It seems to me that I have spoken elsewhere in this blog about what a remarkable time for me the school year of 1973-1974 was. I had turned ten the summer before, and under the tutelage of a remarkable young teacher my reading had taken off, seeking out and obtaining for my own (and not simply for homework) chapter books. That year saw Bed-knob and Broomstick added to my small library, and Journey To The Center of The Earth, The Three Musketeers, Around The World In Eighty Days, and One Hundred And One Dalmatians. That year I also read Cinders, by Katharine Gibson, a book the plot of which I never forgot, but whose title and author eluded me for decades. It is the story of the mouse who was Cinderella's coachman, and who does not turn back at midnight, and who must make his way in the world of men.

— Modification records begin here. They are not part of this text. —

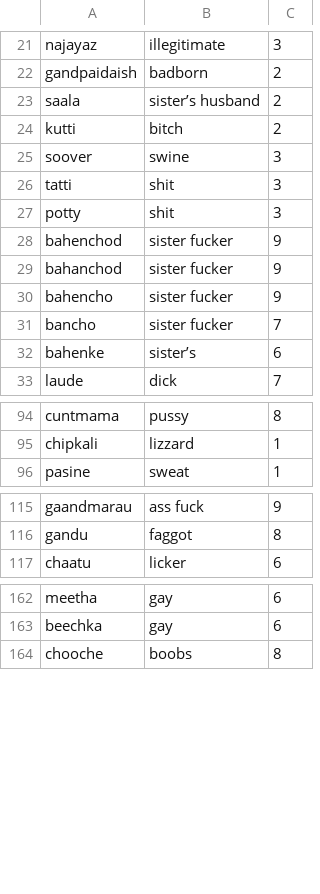
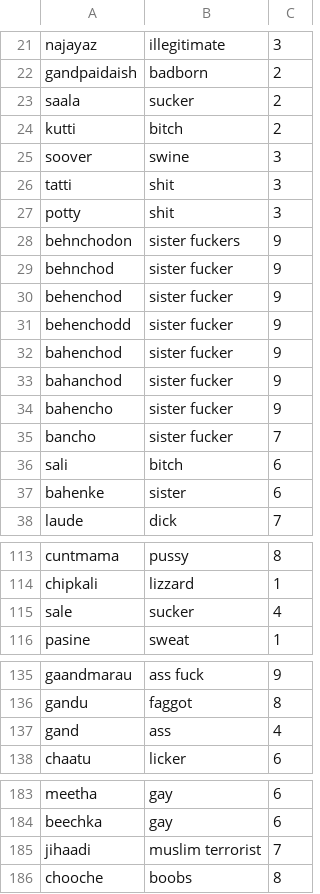
Before and after one commit to jim1992/capstone-Hinglish-NLP, a CSV file: Hinglish_Profanity_List.csv, drawn as a sheet; only a part is shown, gaps mark what is left out; addresses are those after the commit; the diff covers the shown part only; the diff names each change by its address in the sheet, - before the commit and + after, or states it on an @@ line.

```diff
--- a/Hinglish_Profanity_List.csv
+++ b/Hinglish_Profanity_List.csv
-B23: sister’s husband
+B23: sucker
+row 28: behnchodon | sister fuckers | 9
+row 29: behnchod | sister fucker | 9
+row 30: behenchod | sister fucker | 9
+row 31: behenchodd | sister fucker | 9
+row 36: sali | bitch | 6
-B37: sister’s
+B37: sister
+row 115: sale | sucker | 4
+row 137: gand | ass | 4
+row 185: jihaadi | muslim terrorist | 7
```
Also changed, not shown: 17 added rows and 3 edited cells elsewhere in this file, 3 other files.
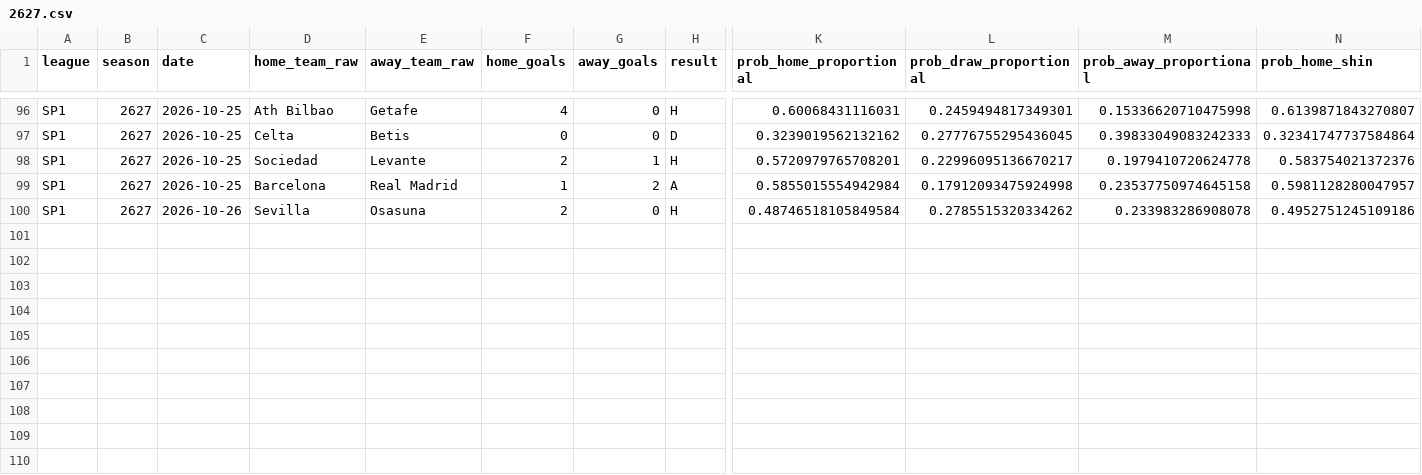
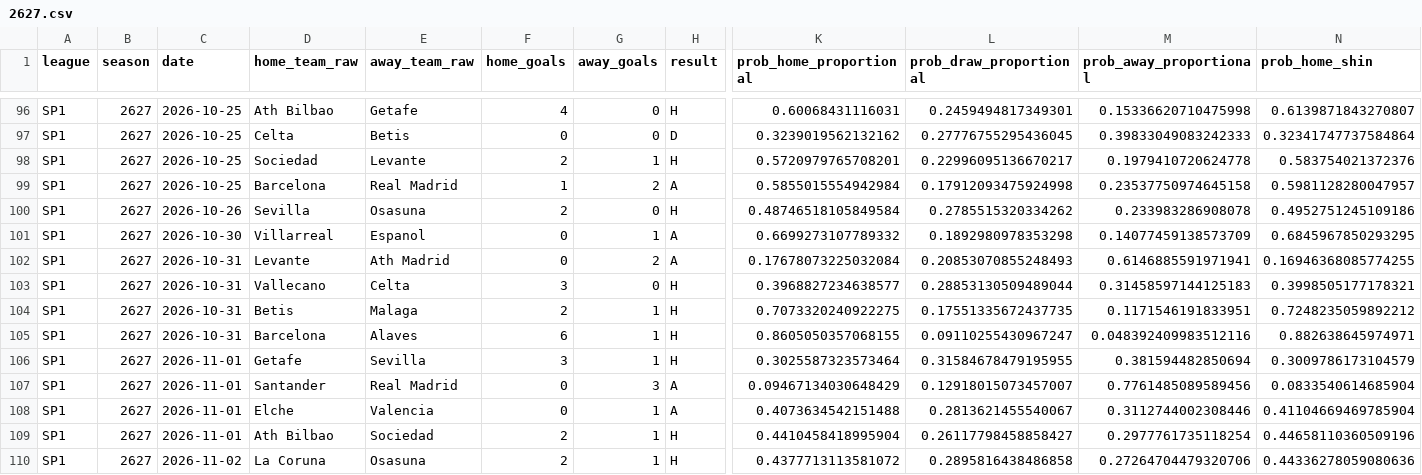
Before and after one commit to therealsammy/fpl, a CSV file: data/odds/football_data/SP1/2627.csv, drawn as a sheet; only a part is shown, gaps mark what is left out; rows hold the shown columns only; the diff names each change by its address in the sheet, - before the commit and + after, or states it on an @@ line.

```diff
--- a/data/odds/football_data/SP1/2627.csv
+++ b/data/odds/football_data/SP1/2627.csv
+row 101: SP1 | 2627 | 2026-10-30 | Villarreal | Espanol | 0 | 1 | A | 0.6699273107789332 | 0.1892980978353298 | 0.14077459138573709 | 0.6845967850293295
+row 102: SP1 | 2627 | 2026-10-31 | Levante | Ath Madrid | 0 | 2 | A | 0.17678073225032084 | 0.20853070855248493 | 0.6146885591971941 | 0.16946368085774255
+row 103: SP1 | 2627 | 2026-10-31 | Vallecano | Celta | 3 | 0 | H | 0.3968827234638577 | 0.28853130509489044 | 0.31458597144125183 | 0.3998505177178321
+row 104: SP1 | 2627 | 2026-10-31 | Betis | Malaga | 2 | 1 | H | 0.7073320240922275 | 0.17551335672437735 | 0.1171546191833951 | 0.7248235059892212
+row 105: SP1 | 2627 | 2026-10-31 | Barcelona | Alaves | 6 | 1 | H | 0.8605050357068155 | 0.09110255430967247 | 0.048392409983512116 | 0.882638645974971
+row 106: SP1 | 2627 | 2026-11-01 | Getafe | Sevilla | 3 | 1 | H | 0.3025587323573464 | 0.31584678479195955 | 0.381594482850694 | 0.3009786173104579
+row 107: SP1 | 2627 | 2026-11-01 | Santander | Real Madrid | 0 | 3 | A | 0.09467134030648429 | 0.12918015073457007 | 0.7761485089589456 | 0.0833540614685904
+row 108: SP1 | 2627 | 2026-11-01 | Elche | Valencia | 0 | 1 | A | 0.4073634542151488 | 0.2813621455540067 | 0.3112744002308446 | 0.41104669469785904
+row 109: SP1 | 2627 | 2026-11-01 | Ath Bilbao | Sociedad | 2 | 1 | H | 0.4410458418995904 | 0.26117798458858427 | 0.2977761735118254 | 0.44658110360509196
+row 110: SP1 | 2627 | 2026-11-02 | La Coruna | Osasuna | 2 | 1 | H | 0.4377713113581072 | 0.2895816438486858 | 0.27264704479320706 | 0.44336278059080636
```
Also changed, not shown: data/odds/football_data/D1/2627.csv, data/odds/football_data/E0/2627.csv, 4 other files.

I looked for it, whenever I went to a used book store. When the internet came along, I searched for it using every combination of terms I could think of. My quest has always been hindered by various red herrings across the path: numerous authors have since written books on same theme. There was Cinderella's Rat, by Susan Meddaugh, and I was A Rat, by Phillip Pullman, and Coachman Rat, by David Henry Wilson. It further complicated things when Disney came out with a sequel to their Cinderella with the same plot element. There the search rested for a while, if uneasily.
Some months ago I discovered the blog Collecting Children's Books, by librarian and author Peter Sieruta. Thinking that someone with such knowledge and resources about children's books as he evinced might surely be of some help, I wrote him an e-mail giving him the details and asking his aid. He posted the request on his blog, and within a week to my joy it was answered, and by none other than Laura Amy Schlitz, author of Good Masters! Sweet Ladies! Within a week and a half of that I had my own copy off of eBay and was once again reading a book I hadn't seen in 37 years or so.
Cinders opens with the eponymous hero alone in the windy darkness before closed castle gates, the last stroke of midnight still vibrating on the air. Close to him is a shattered pumpkin shell and some rats and mice scurrying away; he catches a brief glimpse of a girl in tattered clothes fleeing crying into the dark. He has no idea who he is or what he is. When he wanders into the royal stable the only name he can give for himself is Cinders, which is the single half-memory still in his head.
Cinders is a small, slight, mousy man, with pointy ears and nose and bright, beady little eyes, and he is dressed all in gray. He is smaller even than the loutish stableboys who work for the head groom, and when the groom hires him to work with in the stable there is some bullying and doubts about his abilities. Through industriousness, politeness, and kindness, however, he makes a place for himself, and when he heals Flash, the King's favorite horse, through his instinctive knowledge of animals, Cinders becomes a favorite in his circle.
Cinders is put to the test when Cinderella's prince is in danger of falling into a trap, and a swift messenger is needed to warn him. Taking off on his own on Flash through dangerous enemy territory, the mousy little man is able through speed, stealth, and smallness to save the Prince by delivering his message. As a reward, after Cinderella is re-united with the Prince and they wed, Cinders is made the Royal Coachman, fulfilling his destiny.
"Flash," he said, "at last, I know who I am and where I belong. Flash, right now and here, I am Cinderella's Coachman. I always have been."
Cinders was published in 1939 by Katharine Gibson, who wrote at least four other books for children. Gibson passed away in 1960. The book was reprinted in 1969; it was probably (but not certainly) this edition I read in school. The illustrations are by Vera Bock.
While I was re-reading it at last, I became aware of how deep this little book had sunk into my mind. First of all, it was a sort of proto-evangelion in my experience for The Hobbit; both heroes are as small as children, and originally looked down upon by people who measure worth in inches or fierceness. Cinders is described as being no bigger than a ten-years-old child (and remember I was then exactly ten myself) and that is exactly an age when you can suddenly become very aware of yourself and wonder both about where you came from, your place in the world, and where you are going.
I also found on re-reading that I had somehow subconsciously based a character in the children's book I had written largely on Cinders, in at least appearance. My character Thornbriar (a Field Elf) also wears a high hat with a wide brim, a long coat, and pointed shoes with buckles. He is about four feet high, has pointed ears and a long nose that (to my astonishment) twitches just like Cinders', a detail I swear I never remembered. But there it is.
Cinders is a delightful book, and deserves to be republished, but I wonder if it ever can be, as things stand. I don't know if the kind of children it was written for are being produced in any quantity now; the kids of our age seem to pass so quickly from innocent to ironic I don't know if the idyllic qualities of this book would ever appeal to a large enough audience. But there is always the hope that it could still be passed on from admirers to their children, and that this work, already over seventy years old, might linger a while yet.